The move would seem to make Leno an even bigger fish at a network that once saw him as dead wood. There is some wisdom to letting a big-tent comic with middle-American sensibilities take a stab at a weeknight run: The costs of putting on such a "live" show are so low that Leno's goal line of about two million viewers is stunningly modest. In the age of YouTube and cable, however, that's a hit.
Whether or not comedy will benefit is another matter altogether. As New York magazine implies in a cover story about David Letterman this week (it's titled "Leno Who?"), Leno has lost his edge. The piece notes that Letterman once called Leno "the funniest stand-up guy working." Today's Leno shtick, it says, is a "risk-free franchise."

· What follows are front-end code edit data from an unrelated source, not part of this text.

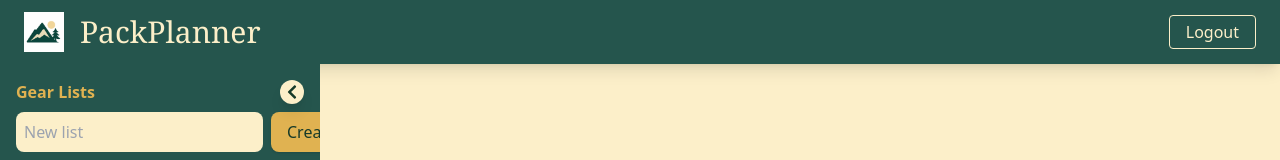
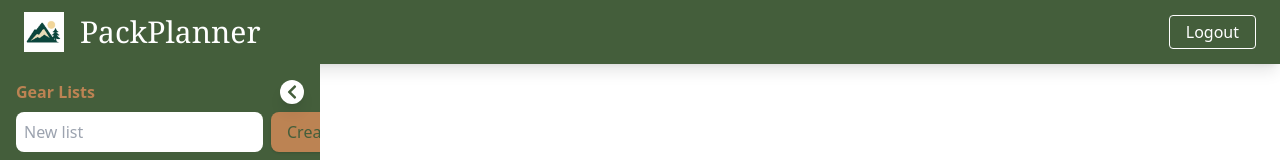
Before and after one commit to mattalanhoward/pack-planner-2.0, a React (Vite) app in the folder client/: page /dashboard in a window 1280 px wide. Shown: the top 160 px of the page. Built offline with nearby package versions, Linux system fonts and the light colour scheme; no server answers; sample sign-in values are in the browser's storage.

Commit message:
Style-fixed column height, added optional NPS color scheme.

```diff
--- a/client/src/pages/GearListView.jsx
+++ b/client/src/pages/GearListView.jsx
@@ -184,7 +184,7 @@ export default function GearListView({
           rounded-lg
           p-3
           flex flex-col
-          h-full
+          h-96/100
           rounded-b-lg
           mb-4
         "
--- a/client/tailwind.config.js
+++ b/client/tailwind.config.js
@@ -1,15 +1,33 @@
 // client/tailwind.config.js
+// /** @type {import('tailwindcss').Config} */
+// export default {
+//   content: ['./index.html','./src/**/*.{js,jsx,ts,tsx}'], // This should be fine for a standard Vite React app
+//   theme: {
+//     extend: {
+//       colors: {
+//         pine:   '#163A28',
+//         teal:   '#25554D',
+//         sand:   '#FCEFC9',
+//         sunset: '#E0B251',
+//         ember:   '#E76F51',
+//       },
+//     },
+//   },
+//   plugins: [],
+// }
+
+
 /** @type {import('tailwindcss').Config} */
 export default {
   content: ['./index.html','./src/**/*.{js,jsx,ts,tsx}'], // This should be fine for a standard Vite React app
   theme: {
     extend: {
       colors: {
-pine:   '#163A28',  // rgb(22, 58, 40)
-teal:   '#25554D',  // rgb(37, 85, 77)
-sand:   '#FCEFC9',  // rgb(252, 239, 201)
-sunset: '#E0B251',  // rgb(224, 178, 81)
-ember: '#E76F51',
+        pine:   '#445E3B',
+        teal:   '#445E3B',
+        sand:   '#FFFFFF',
+        sunset: '#BC8353',
+        ember:   '#E76F51',
       },
     },
   },
```
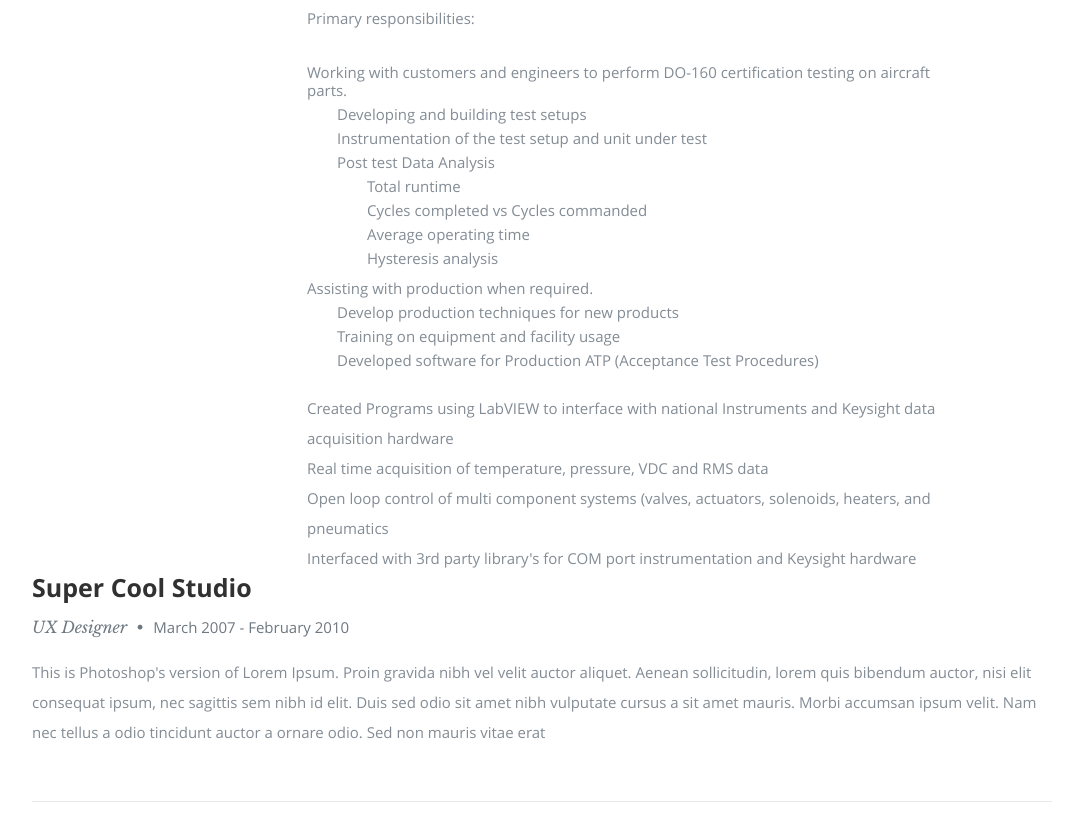
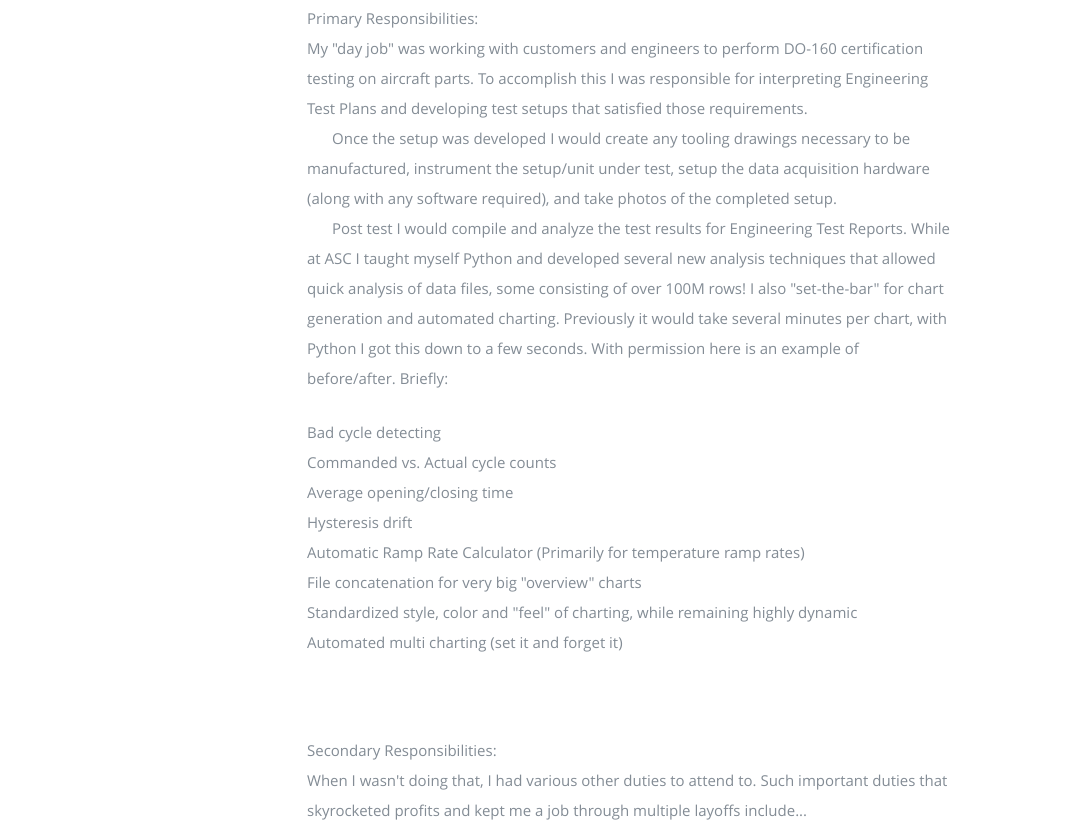
Before and after one commit to mccartney-joseph/mccartney-joseph.github.io, a plain HTML site: page index.html in a window 1280 px wide. Shown: the part 1884-2712 px from the top of the page, without its empty margins (98-1165 px from the left). Drawn offline with nearby package versions, Linux system fonts and the light colour scheme.

Commit message:
added some photos, more updates to resume section

```diff
--- a/css/layout.css
+++ b/css/layout.css
@@ -352,6 +352,10 @@ ul#nav li.current a { color: #F06000; }
   	width: 55%;
   	-moz-animation: illustrator 2s ease;
   	-webkit-animation: illustrator 2s ease;
+}
+.indent {
+    display: inline-block;
+    text-indent: 25px;
 }
 .wordpress {
   	width: 50%;
--- a/index.html
+++ b/index.html
@@ -198,26 +198,44 @@
                     </span>
                 </p>
                 <p>
-                    Primary responsibilities:
+                    Primary Responsibilities:<br>
+                    <span>
+                        My "day job" was working with customers and engineers to perform DO-160 certification testing on aircraft parts.
+                        To accomplish this I was responsible for interpreting Engineering Test Plans and developing test setups that satisfied those requirements.
+                    </span><br>
+
+                    <span class="indent">
+                        Once the setup was developed I would create any tooling drawings necessary to be manufactured,
+                        instrument the setup/unit under test, setup the data acquisition hardware (along with any software required),
+                        and take photos of the completed setup.
+                    </span><br>
+
+                    <span class="indent">
+                        Post test I would compile and analyze the test results for Engineering Test Reports.
+                        While at ASC I taught myself Python and developed several new analysis techniques that allowed quick analysis of data files, some consisting of over 100M rows!
+                        I also "set-the-bar" for chart generation and automated charting.  Previously it would take several minutes per chart, with Python I got this down to a few seconds.
+                        With permission here is an example of before/after.
+                        Briefly:
                         <ul>
-                        <li>
-                            Working with customers and engineers to perform DO-160 certification testing on aircraft parts.
-                                <ul>
-                                    <li>Developing and building test setups</li>
-                                    <li>Instrumentation of the test setup and unit under test</li>
-                                    <li>
-                                        Post test Data Analysis
-                                            <ul>
-                                                <li>Total runtime</li>
-                                                <li>Cycles completed vs Cycles commanded</li>
-                                                <li>Average operating time</li>
-                                                <li>Hysteresis analysis</li>
+                            <li>Bad cycle detecting</li>
+                            <li>Commanded vs. Actual cycle counts</li>
+                            <li>Average opening/closing time</li>
+                            <li>Hysteresis drift</li>
+                            <li>Automatic Ramp Rate Calculator (Primarily for temperature ramp rates)</li>
+                            <li>File concatenation for very big "overview" charts</li>
+                            <li>Standardized style, color and "feel" of charting, while remaining highly dynamic</li>
+                            <li>Automated multi charting (set it and forget it)</li>
                         </ul>
-                                    </li>
+                    </span><br>
+                </p>
 
-                                </ul>
-                        </li>
-                        <li>
+                <p>
+                    Secondary Responsibilities: <br>
+                    <span>
+                        When I wasn't doing that, I had various other duties to attend to.  Such important duties that skyrocketed profits and kept me a job through multiple layoffs include...
+                    </span>
+                    </p>
+
                     Assisting with production when required.
                         <ul>
                             <li>Develop production techniques for new products</li>
@@ -225,9 +243,7 @@
                             <li>Developed software for Production ATP (Acceptance Test Procedures)</li>
 
                         </ul>
-                        </li>
-
-                    </ul>
+                </p>
 
 
                 <div class="work_bullet_point_container"
```
Lines whose indentation alone changed are shown as unchanged.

As the comic prepares to take on a less-groggy America, he better hope so.